A Horn clause is a clause with at most one positive literal, called the head of the clause, and any number of negative literals, forming the body of the clause. A Horn formula is a propositional formula formed by conjunction of Horn clauses.

The problem of Horn satisfiability is solvable in linear time.[1] The problem of deciding the truth of quantified Horn formulas can be also solved in polynomial time.[2] A polynomial-time algorithm for Horn satisfiability is based on the rule of unit propagation: if the formula contains a clause composed of a single literal (a unit clause), then all clauses containing (except the unit clause itself) are removed, and all clauses containing have this literal removed. The result of the second rule may itself be a unit clause, which is propagated in the same manner. If there are no unit clauses, the formula can be satisfied by simply setting all remaining variables negative. The formula is unsatisfiable if this transformation generates a pair of opposite unit clauses and . Horn satisfiability is actually one of the "hardest" or "most expressive" problems which is known to be computable in polynomial time, in the sense that it is a P-complete problem.[3]

This algorithm also allows determining a truth assignment of satisfiable Horn formulae: all variables contained in a unit clause are set to the value satisfying that unit clause; all other literals are set to false. The resulting assignment is the minimal model of the Horn formula, that is, the assignment having a minimal set of variables assigned to true, where comparison is made using set containment.

Using a linear algorithm for unit propagation, the algorithm is linear in the size of the formula.

A generalization of the class of Horn formulae is that of renamable-Horn formulae, which is the set of formulae that can be placed in Horn form by replacing some variables with their respective negation. Checking the existence of such a replacement can be done in linear time; therefore, the satisfiability of such formulae is in P as it can be solved by first performing this replacement and then checking the satisfiability of the resulting Horn formula.[4][5][6][7] Horn satisfiability and renamable Horn satisfiability provide one of two important subclasses of satisfiability that are solvable in polynomial time; the other such subclass is 2-satisfiability.

The Horn satisfiability problem can also be asked for propositional many-valued logics. The algorithms are not usually linear, but some are polynomial; see Hähnle (2001 or 2003) for a survey.[8][9]

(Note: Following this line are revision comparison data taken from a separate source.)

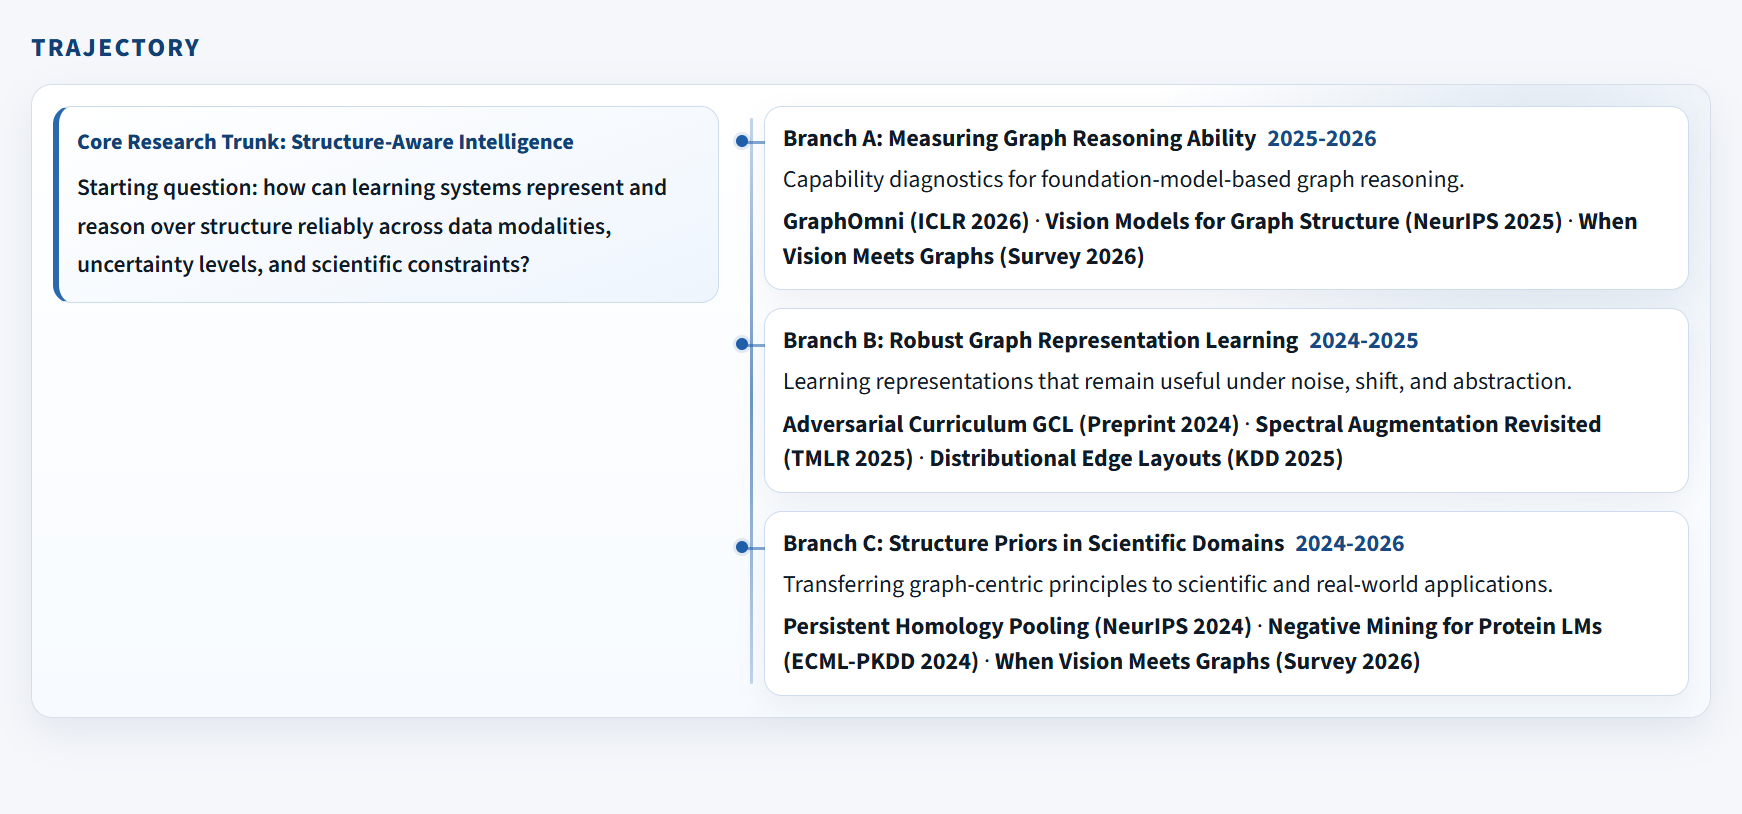
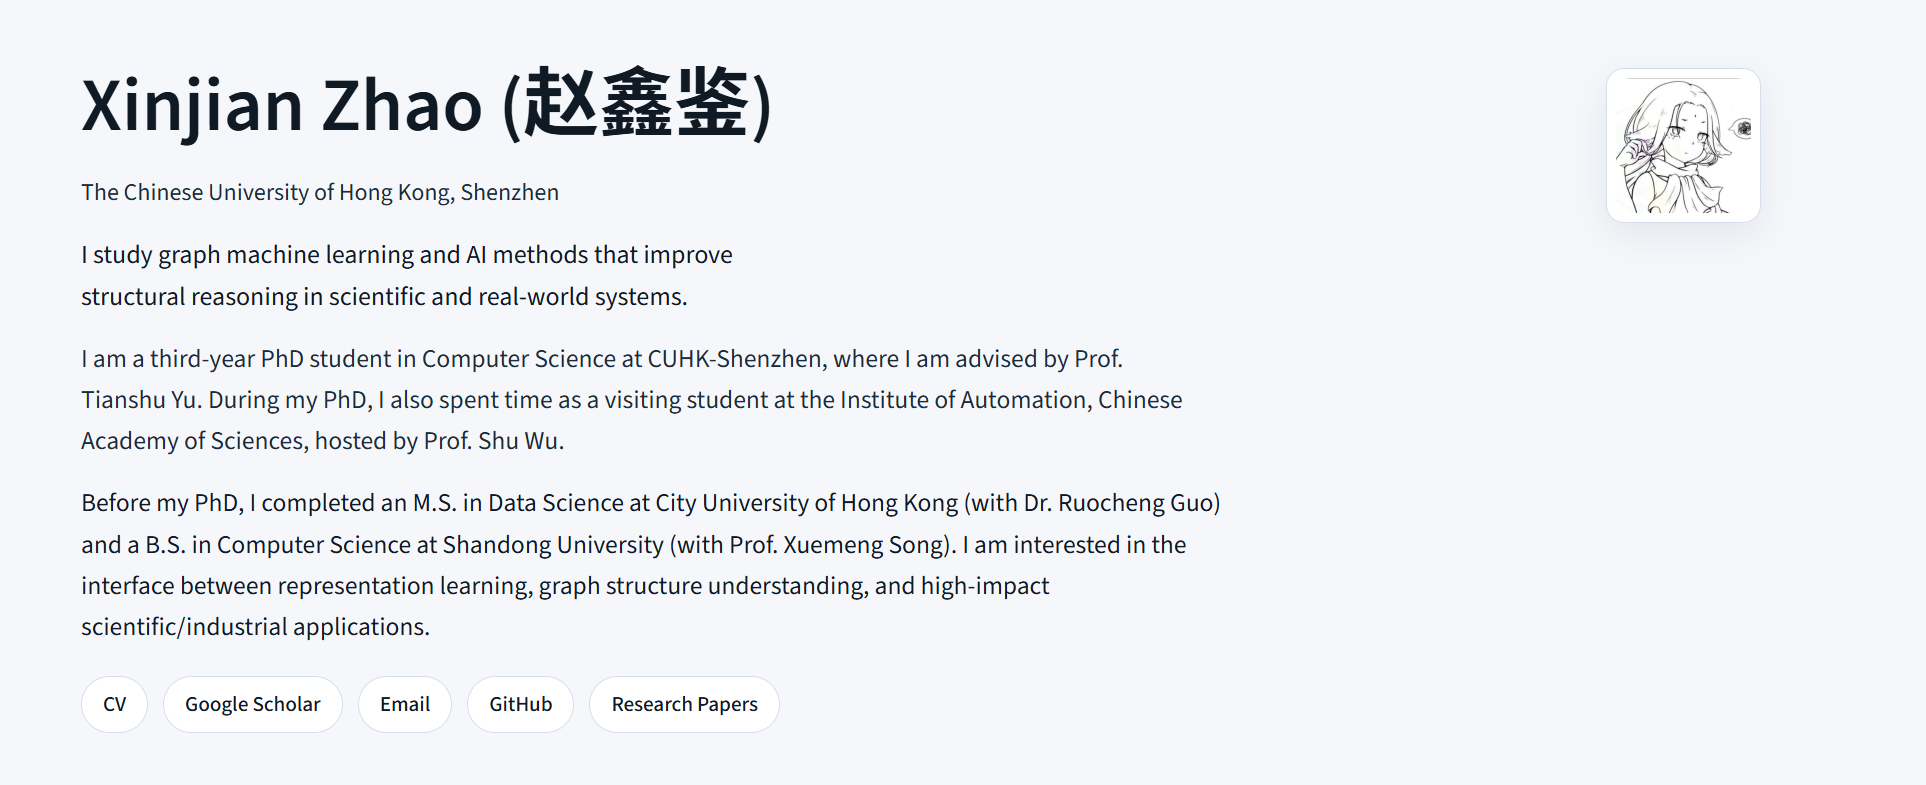
test

diff --git a/assets/css/research-home.scss b/assets/css/research-home.scss
@@ -164,7 +164,7 @@ a {
 
 .hero-grid {
   display: grid;
-  grid-template-columns: minmax(0, 2.15fr) minmax(0, 0.22fr);
+  grid-template-columns: minmax(0, 1fr) auto;
   gap: 8px;
   align-items: start;
 }
@@ -187,19 +187,14 @@ a {
   margin: 0 8px;
 }
 
-.hero-oneliner {
-  font-size: 1.08rem;
-  max-width: 56ch;
-}
-
 .hero-intro {
   color: var(--ink-muted);
-  max-width: 88ch;
+  max-width: 100ch;
 }
 
 .hero-bio-single {
   color: var(--ink);
-  max-width: 90ch;
+  max-width: 100ch;
 }
 
 .hero-links {
@@ -232,7 +227,7 @@ a {
   padding: 6px;
   justify-self: end;
   margin-top: 4px;
-  width: min(128px, 100%);
+  width: min(152px, 100%);
   box-shadow: 0 8px 24px rgba(15, 26, 36, 0.08);
 }
 
@@ -721,7 +716,7 @@ a {
 
   .hero-photo {
     justify-self: start;
-    width: 120px;
+    width: 132px;
   }
 
   .paper-card {
@@ -811,7 +806,7 @@ a {
   }
 
   .hero-photo {
-    width: 104px;
+    width: 116px;
   }
 
   .hero-links a,

diff --git a/_layouts/research-home.html b/_layouts/research-home.html
@@ -37,7 +37,6 @@ layout: compress
           <div class="hero-content reveal">
             <h1>{{ research.profile.name }}</h1>
             <p class="hero-affiliation">{{ research.profile.affiliation }}</p>
-            <p class="hero-oneliner">{{ research.profile.one_liner }}</p>
             <p class="hero-intro">{{ research.about.bio[0] }}</p>
             <p class="hero-bio-single">{{ research.about.bio[1] }} {{ research.about.bio[2] }}</p>
             <div class="hero-links">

See also[edit]


  1. ^ Dowling, William F.; Gallier, Jean H. (1984), "Linear-time algorithms for testing the satisfiability of propositional Horn formulae", Journal of Logic Programming, 1 (3): 267–284, doi:10.1016/0743-1066(84)90014-1, MR 770156 
  2. ^ Buning, H.K.; Karpinski, Marek; Flogel, A. (1995). "Resolution for Quantified Boolean Formulas". Information and Computation. Elsevier. 117 (1): 12–18. doi:10.1006/inco.1995.1025. 
  3. ^ Stephen Cook; Phuong Nguyen (2010). Logical foundations of proof complexity. Cambridge University Press. p. 224. ISBN 978-0-521-51729-4. 
  4. ^ Lewis, Harry R. (1978). "Renaming a set of clauses as a Horn set". Journal of the ACM. 25 (1): 134–135. doi:10.1145/322047.322059. MR 0468315. .
  5. ^ Aspvall, Bengt (1980). "Recognizing disguised NR(1) instances of the satisfiability problem". Journal of Algorithms. 1 (1): 97–103. doi:10.1016/0196-6774(80)90007-3. MR 578079. 
  6. ^ Hébrard, Jean-Jacques (1994). "A linear algorithm for renaming a set of clauses as a Horn set". Theoretical Computer Science. 124 (2): 343–350. doi:10.1016/0304-3975(94)90015-9. MR 1260003. .
  7. ^ Chandru, Vijaya; Collette R. Coullard; Peter L. Hammer; Miguel Montañez; Xiaorong Sun (2005). "On renamable Horn and generalized Horn functions". Annals of Mathematics and Artificial Intelligence. 1 (1–4): 33–47. doi:10.1007/BF01531069. 
  8. ^ Reiner Hähnle (2001). "Advanced many-valued logics". In Dov M. Gabbay, Franz Günthner. Handbook of philosophical logic. 2 (2nd ed.). Springer. p. 373. ISBN 978-0-7923-7126-7. 
  9. ^ Reiner Hähnle (2003). "Complexity of Many-valued Logics". In Melvin Fitting, Ewa Orlowska. Beyond two: theory and applications of multiple-valued logic. Springer. ISBN 978-3-7908-1541-2. 

Further reading[edit]